**Exercise directions:**
Check every line of the data below for the word "margin". Copy the ones that have it.

_____

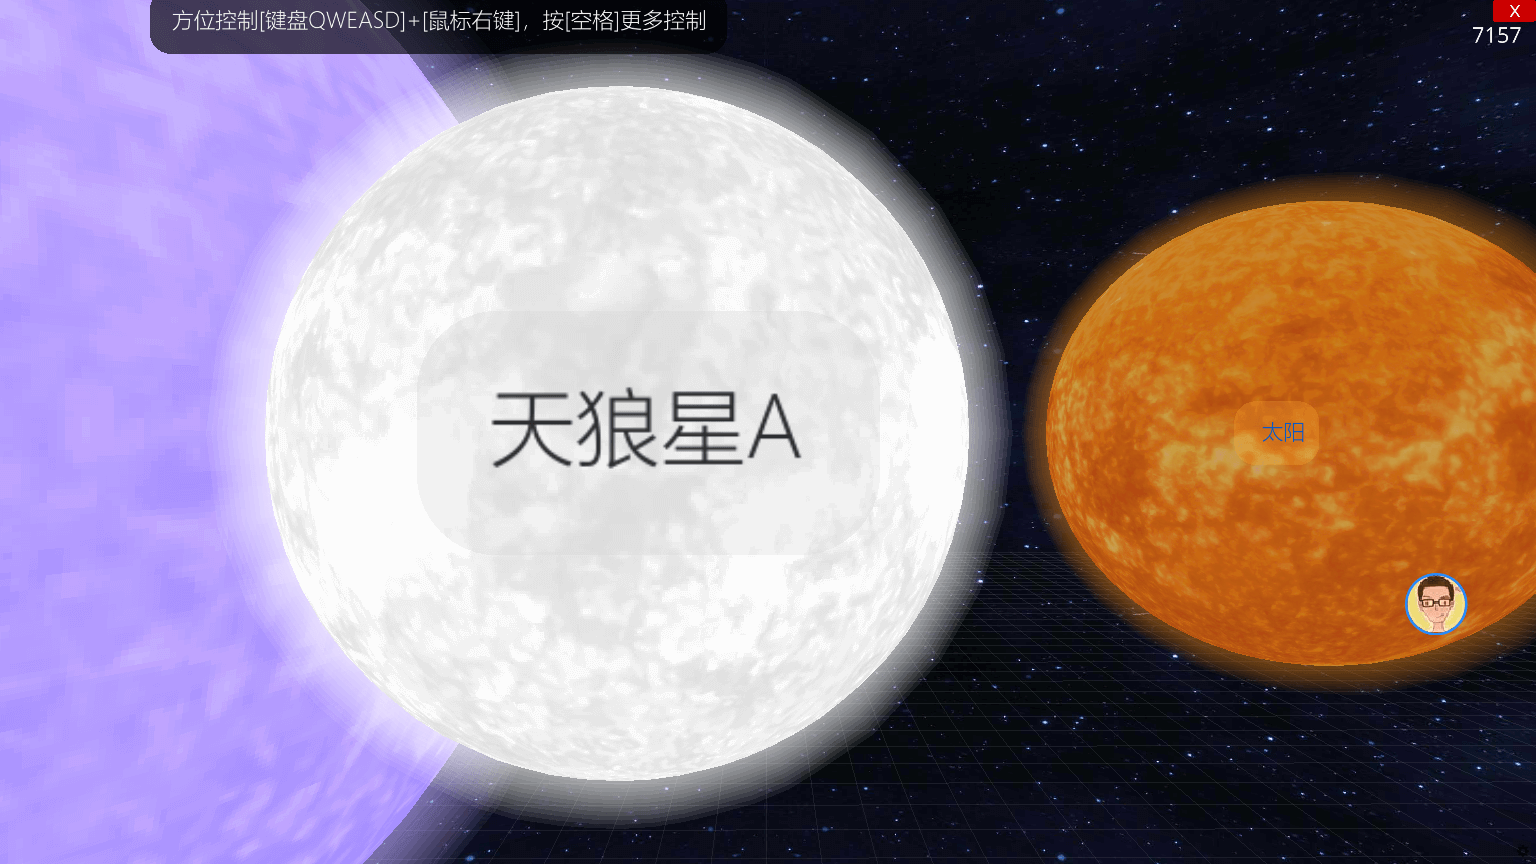
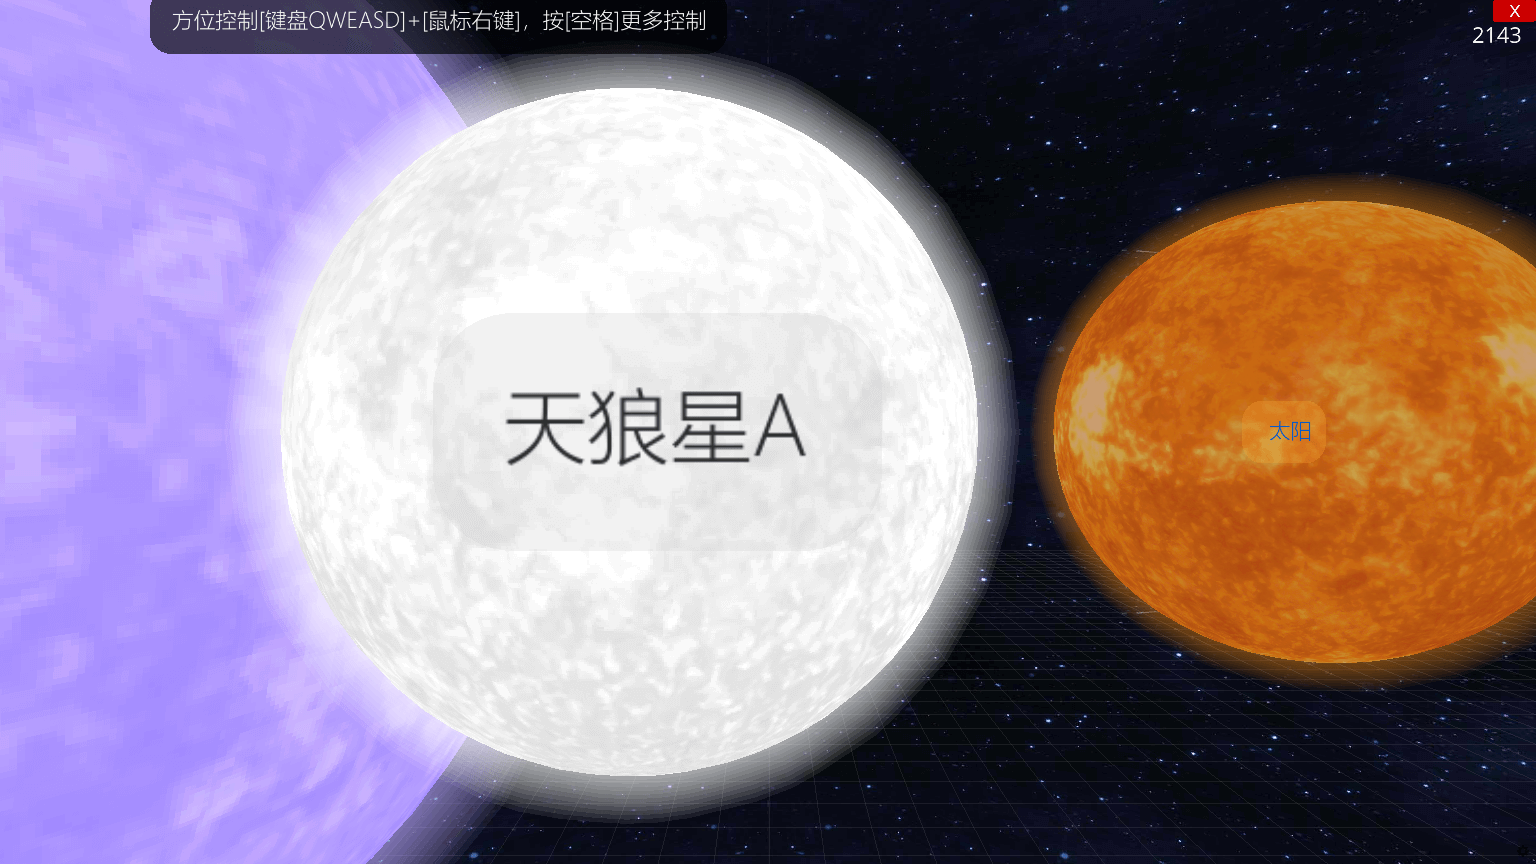
Python超人-宇宙模拟器

diff --git a/sim_scenes/solar_system/solar_system_1.py b/sim_scenes/solar_system/solar_system_1.py
@@ -20,7 +20,7 @@ if __name__ == '__main__':
     #  以下展示的效果为太阳系真实的距离
     #  由于宇宙空间尺度非常大，如果按照实际的天体大小，则无法看到天体，因此需要对天体的尺寸进行放大
     sun = Sun(name="太阳", size_scale=0.8e2)       # 太阳放大 80 倍，距离保持不变
-    sun.init_velocity = [0, 0, 2]                # 太阳带着其他行星一起跑
+    # sun.init_velocity = [0, 0, 2]                # 太阳带着其他行星一起跑
     bodies = [
         sun,
         Mercury(name="水星", size_scale=4e3),      # 水星放大 4000 倍，距离保持不变

diff --git a/simulators/ursina/ui/control_handler.py b/simulators/ursina/ui/control_handler.py
@@ -223,9 +223,9 @@ class ControlHandler(EventHandler):
                 self.ui.on_off_switch.value = self.ui.pause_button_text
             self.on_off_switch_changed()
         elif key == '+' or key == "= up":
-            self.slider_increase(self.ui.slider_run_speed_factor)
+            self.slider_increase(self.ui.slider_run_speed_factor, 0.1)
         elif key == '-' or key == "- up":
-            self.slider_decrease(self.ui.slider_run_speed_factor)
+            self.slider_decrease(self.ui.slider_run_speed_factor, 0.1)
         elif key == 'n':
             import math
             # min=0.01, max=20
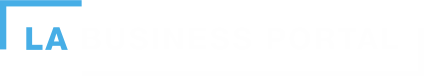
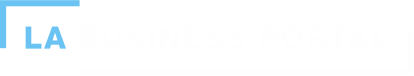
Tweaks related to removing the overlays

Changed region(s): [[0.0, 0.0, 0.2029, 0.6579], [0.058, 0.3421, 0.1739, 0.6316]]

diff --git a/docroot/profiles/labp/themes/la/lasbptheme/css/styles.css b/docroot/profiles/labp/themes/la/lasbptheme/css/styles.css
@@ -1755,7 +1755,7 @@ tr.selected td {
 /* line 8, ../sass/components/_header.scss */
 #header {
   color: white;
-  background: rgba(0, 0, 0, 0.2);
+  background: rgba(0, 0, 0, 0.25);
   padding: 0;
   height: 47px;
   position: fixed;
@@ -2506,7 +2506,7 @@ h3 {
 }
 
 @media all and (min-width: 960px) {
-  /* line 165, ../sass/components/hero/_hero.scss */
+  /* line 164, ../sass/components/hero/_hero.scss */
   .hero__bottom_align {
     border: 0px solid red;
     padding: 30px;
@@ -2515,7 +2515,7 @@ h3 {
   }
 }
 
-/* line 174, ../sass/components/hero/_hero.scss */
+/* line 173, ../sass/components/hero/_hero.scss */
 .hero__bottom_align--bn {
   border: 0px solid red;
   padding: 30px 30px 50px 0;
@@ -2523,12 +2523,12 @@ h3 {
   bottom: 0;
 }
 
-/* line 182, ../sass/components/hero/_hero.scss */
+/* line 181, ../sass/components/hero/_hero.scss */
 .hero__bottom_align_detail {
   border: 0px solid red;
 }
 @media all and (min-width: 960px) {
-  /* line 182, ../sass/components/hero/_hero.scss */
+  /* line 181, ../sass/components/hero/_hero.scss */
   .hero__bottom_align_detail {
     border: 0px solid red;
     padding: 30px 30px 20px 30px;
@@ -2537,23 +2537,23 @@ h3 {
   }
 }
 
-/* line 193, ../sass/components/hero/_hero.scss */
+/* line 192, ../sass/components/hero/_hero.scss */
 .hero__overlay_partial {
-  background-color: rgba(0, 0, 0, 0.3);
+  background-color: transparent;
   height: 250px;
   width: 100%;
   position: absolute;
   top: 0;
 }
 @media all and (min-width: 960px) {
-  /* line 193, ../sass/components/hero/_hero.scss */
+  /* line 192, ../sass/components/hero/_hero.scss */
   .hero__overlay_partial {
     height: 550px;
     width: 50%;
   }
 }
 
-/* line 205, ../sass/components/hero/_hero.scss */
+/* line 204, ../sass/components/hero/_hero.scss */
 .hero__overlay_partial_photo {
   width: 100%;
   height: 250px;
@@ -2564,13 +2564,13 @@ h3 {
   border: 0px solid red;
 }
 @media all and (min-width: 720px) {
-  /* line 205, ../sass/components/hero/_hero.scss */
+  /* line 204, ../sass/components/hero/_hero.scss */
   .hero__overlay_partial_photo {
     background-size: 100% auto;
   }
 }
 @media all and (min-width: 960px) {
-  /* line 205, ../sass/components/hero/_hero.scss */
+  /* line 204, ../sass/components/hero/_hero.scss */
   .hero__overlay_partial_photo {
     position: absolute;
     top: 0;
@@ -2580,7 +2580,7 @@ h3 {
   }
 }
 
-/* line 231, ../sass/components/hero/_hero.scss */
+/* line 230, ../sass/components/hero/_hero.scss */
 .hero__overlay_partial_color {
   border: 0px solid red;
   background-color: #6bc3f3;
@@ -2589,7 +2589,7 @@ h3 {
   position: relative;
 }
 @media all and (min-width: 960px) {
-  /* line 231, ../sass/components/hero/_hero.scss */
+  /* line 230, ../sass/components/hero/_hero.scss */
   .hero__overlay_partial_color {
     position: absolute;
     top: 0;
@@ -2598,7 +2598,7 @@ h3 {
   }
 }
 
-/* line 250, ../sass/components/hero/_hero.scss */
+/* line 249, ../sass/components/hero/_hero.scss */
 .hero__copy_block {
   position: absolute;
   bottom: 30px;
@@ -2606,7 +2606,7 @@ h3 {
   border: 0px solid red;
 }
 
-/* line 259, ../sass/components/hero/_hero.scss */
+/* line 258, ../sass/components/hero/_hero.scss */
 .hero__headline {
   font-family: Merriweather, serif;
   border: 0px solid red;
@@ -2617,14 +2617,14 @@ h3 {
   margin: 0 25px 20px 0;
 }
 @media all and (min-width: 960px) {
-  /* line 259, ../sass/components/hero/_hero.scss */
+  /* line 258, ../sass/components/hero/_hero.scss */
   .hero__headline {
     font-size: 4em;
     margin: 0 0 25px 0;
   }
 }
 
-/* line 284, ../sass/components/hero/_hero.scss */
+/* line 283, ../sass/components/hero/_hero.scss */
 .hero__business__name {
   font-weight: 700;
   color: white;
@@ -2633,13 +2633,13 @@ h3 {
   margin: 55px 0 3px 0;
 }
 @media all and (min-width: 960px) {
-  /* line 284, ../sass/components/hero/_hero.scss */
+  /* line 283, ../sass/components/hero/_hero.scss */
   .hero__business__name {
     margin: 85px 0 3px 0;
   }
 }
 
-/* line 295, ../sass/components/hero/_hero.scss */
+/* line 294, ../sass/components/hero/_hero.scss */
 .hero__business__description {
   color: white;
   width: 80%;
@@ -2647,7 +2647,7 @@ h3 {
   margin: 0;
 }
 
-/* line 305, ../sass/components/hero/_hero.scss */
+/* line 304, ../sass/components/hero/_hero.scss */
 .hero__headline--subsection_mobile {
   color: white;
   font-family: Merriweather, serif;
@@ -2656,13 +2656,13 @@ h3 {
   border: 0px solid red;
 }
 @media all and (min-width: 960px) {
-  /* line 305, ../sass/components/hero/_hero.scss */
+  /* line 304, ../sass/components/hero/_hero.scss */
   .hero__headline--subsection_mobile {
     display: none;
   }
 }
 
-/* line 321, ../sass/components/hero/_hero.scss */
+/* line 320, ../sass/components/hero/_hero.scss */
 .hero__headline--subsection_mobile_color {
   color: white;
   font-family: Merriweather, serif;
@@ -2673,18 +2673,18 @@ h3 {
   color: #0F2940;
 }
 @media all and (min-width: 960px) {
-  /* line 321, ../sass/components/hero/_hero.scss */
+  /* line 320, ../sass/components/hero/_hero.scss */
   .hero__headline--subsection_mobile_color {
     display: none;
   }
 }
 
-/* line 339, ../sass/components/hero/_hero.scss */
+/* line 338, ../sass/components/hero/_hero.scss */
 .hero__headline--subsection {
   display: none;
 }
 @media all and (min-width: 960px) {
-  /* line 339, ../sass/components/hero/_hero.scss */
+  /* line 338, ../sass/components/hero/_hero.scss */
   .hero__headline--subsection {
     font-size: 2.571em;
     margin: 0 0 25px 0;
@@ -2695,7 +2695,7 @@ h3 {
   }
 }
 
-/* line 353, ../sass/components/hero/_hero.scss */
+/* line 352, ../sass/components/hero/_hero.scss */
 .hero__description--subsection {
   color: #0F2940;
   font-size: 1.143em;
@@ -2703,26 +2703,26 @@ h3 {
   margin: 30px 0 30px 0;
 }
 @media all and (min-width: 960px) {
-  /* line 353, ../sass/components/hero/_hero.scss */
+  /* line 352, ../sass/components/hero/_hero.scss */
   .hero__description--subsection {
     font-size: 1.429em;
   }
 }
 
-/* line 372, ../sass/components/hero/_hero.scss */
+/* line 371, ../sass/components/hero/_hero.scss */
 .hero__icon--subsection_mobile {
   display: block;
   width: 100px;
   margin: 0 0 5px 0;
 }
 @media all and (min-width: 960px) {
-  /* line 372, ../sass/components/hero/_hero.scss */
+  /* line 371, ../sass/components/hero/_hero.scss */
   .hero__icon--subsection_mobile {
     display: none;
   }
 }
 
-/* line 385, ../sass/components/hero/_hero.scss */
+/* line 384, ../sass/components/hero/_hero.scss */
 .hero__icon_bottom_alignment--subsection {
   position: absolute;
   bottom: 0;
@@ -2730,7 +2730,7 @@ h3 {
   margin: 0 25px 25px 25px;
 }
 
-/* line 392, ../sass/components/hero/_hero.scss */
+/* line 391, ../sass/components/hero/_hero.scss */
 .hero__icon_bottom_alignment--subsection_color {
   position: absolute;
   bottom: 0;
@@ -2738,12 +2738,12 @@ h3 {
   margin: 0 25px 25px 25px;
 }
 
-/* line 400, ../sass/components/hero/_hero.scss */
+/* line 399, ../sass/components/hero/_hero.scss */
 .hero__icon--subsection_desktop {
   display: none;
 }
 @media all and (min-width: 960px) {
-  /* line 400, ../sass/components/hero/_hero.scss */
+  /* line 399, ../sass/components/hero/_hero.scss */
   .hero__icon--subsection_desktop {
     display: block;
     width: 100px;
@@ -2752,7 +2752,7 @@ h3 {
   }
 }
 
-/* line 411, ../sass/components/hero/_hero.scss */
+/* line 410, ../sass/components/hero/_hero.scss */
 .hero__button--base {
   -moz-border-radius: 20px;
   -webkit-border-radius: 20px;
@@ -2768,7 +2768,7 @@ h3 {
   *zoom: 1;
 }
 @media all and (min-width: 960px) {
-  /* line 411, ../sass/components/hero/_hero.scss */
+  /* line 410, ../sass/components/hero/_hero.scss */
   .hero__button--base {
     -moz-border-radius: 25px;
     -webkit-border-radius: 25px;
@@ -2779,7 +2779,7 @@ h3 {
   }
 }
 
-/* line 432, ../sass/components/hero/_hero.scss */
+/* line 431, ../sass/components/hero/_hero.scss */
 .hero__button--base a {
   color: #0F2940;
 }

diff --git a/docroot/profiles/labp/themes/la/lasbptheme/styled_html/resources_departments.html b/docroot/profiles/labp/themes/la/lasbptheme/styled_html/resources_departments.html
@@ -26,7 +26,7 @@
 
 
   <!-- photo -->
-  <div class="hero__overlay_partial_photo" style="background-image:url('../images/hero/hero_departments.jpg');"></div>
+  <div class="hero__overlay_partial_photo" style="background-image:url('../images/hero/with_overlays/hero_bread.jpg');"></div>
 
   <!-- overlay -->
 
@@ -172,7 +172,7 @@ Lorem ipsum dolor sit amet, consectetur adipiscing elit. Aenean congue sit amet 
       <p class="page__content_paragraph">Lorem ipsum dolor sit amet, consectetur adipiscing elit. Quisque congue varius eros ultrices fringilla. Vestibulum sed sem vitae diam vehicula iaculis vel quis sapien. Nullam congue at eros non sagittis. Quisque nec scelerisque neque. Nullam malesuada lorem in orci luctus dignissim. Phasellus vel tortor id turpis dapibus blandit. Aliquam pretium erat vel diam interdum, eu vulputate tortor fringilla. Vestibulum ante ipsum primis in faucibus orci luctus et ultrices posuere cubilia Curae; </p>
 
 
-     
+
 
 
     </div>

diff --git a/docroot/profiles/labp/themes/la/lasbptheme/styled_html/resources_terms_and_definitions.html b/docroot/profiles/labp/themes/la/lasbptheme/styled_html/resources_terms_and_definitions.html
@@ -26,7 +26,7 @@
 
 
   <!-- photo -->
-  <div class="hero__overlay_partial_photo" style="background-image:url('../images/hero/scaled/hero_peppers.jpg');"></div>
+  <div class="hero__overlay_partial_photo" style="background-image:url('../images/hero/with_overlays/hero_peppers.jpg');"></div>
 
   <!-- overlay -->
 
@@ -58,7 +58,7 @@ Lorem ipsum dolor sit amet, consectetur adipiscing elit. Aenean congue sit amet 
   </div>
   </div>
     <div class="hero__copy--subsection">
-        
+
       <div class="hero__bottom_align">
         <div class="hero__icon--subsection_desktop"><img src="../images/subsections/icon_hero_terms.png" /></div>
         <p class="hero__headline--subsection">Terms & Definitions</p>

diff --git a/docroot/profiles/labp/themes/la/lasbptheme/sass/components/hero/_hero.scss b/docroot/profiles/labp/themes/la/lasbptheme/sass/components/hero/_hero.scss
@@ -154,7 +154,6 @@
   top:0;
   width: 100%;
   height: 550px;
-
   @include window_size(desktop){
     @include maintain-ratio(1440 550);
     border:0px solid red;
@@ -191,7 +190,7 @@
 
 // subsection
 .hero__overlay_partial{
-  background-color: rgba(0,0,0,.3);
+  background-color: rgba(0,0,0,0);
   height:250px;
   width:100%;
   position: absolute;

diff --git a/docroot/profiles/labp/themes/la/lasbptheme/styled_html/resources_business_centers.html b/docroot/profiles/labp/themes/la/lasbptheme/styled_html/resources_business_centers.html
@@ -29,7 +29,7 @@
 
 
             <!-- photo -->
-            <div class="hero__overlay_partial_photo"  style="background-image:url('../images/hero/hero_centers.jpg');"></div>
+            <div class="hero__overlay_partial_photo"  style="background-image:url('../images/hero/with_overlays/hero_tacks.jpg');"></div>
 
             <!-- overlay -->
 

diff --git a/docroot/profiles/labp/themes/la/lasbptheme/styled_html/resources_blue.html b/docroot/profiles/labp/themes/la/lasbptheme/styled_html/resources_blue.html
@@ -26,7 +26,7 @@
 
 
   <!-- photo -->
-  <div class="hero__overlay_partial_photo" style="background-image:url('../images/hero/with_overlays/hero_cookies.jpg');"></div>
+  <div class="hero__overlay_partial_photo" style="background-image:url('../images/hero/heroes_darker_blue.jpg');"></div>
 
   <!-- overlay -->
 

diff --git a/docroot/profiles/labp/themes/la/lasbptheme/styled_html/resources_landing.html b/docroot/profiles/labp/themes/la/lasbptheme/styled_html/resources_landing.html
@@ -26,7 +26,7 @@
 
 
   <!-- photo -->
-  <div class="hero__overlay_partial_photo" style="background-image:url('../images/hero/scaled/hero_cakes.jpg');"></div>
+  <div class="hero__overlay_partial_photo" style="background-image:url('../images/hero/with_overlays/hero_cakes.jpg');"></div>
 
   <!-- overlay -->
 

diff --git a/docroot/profiles/labp/themes/la/lasbptheme/sass/components/_header.scss b/docroot/profiles/labp/themes/la/lasbptheme/sass/components/_header.scss
@@ -7,7 +7,7 @@
  */
 #header {
   color: $white;
-  background: rgba(0,0,0,.2);
+  background: rgba(0,0,0,.25);
   padding: 0;
   a {
     color: $white;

_____

**Answer space:**
   margin: 0 25px 20px 0;
     margin: 0 0 25px 0;
   margin: 55px 0 3px 0;
     margin: 85px 0 3px 0;
   margin: 0;
     margin: 0 0 25px 0;
   margin: 30px 0 30px 0;
   margin: 0 0 5px 0;
   margin: 0 25px 25px 25px;
   margin: 0 25px 25px 25px;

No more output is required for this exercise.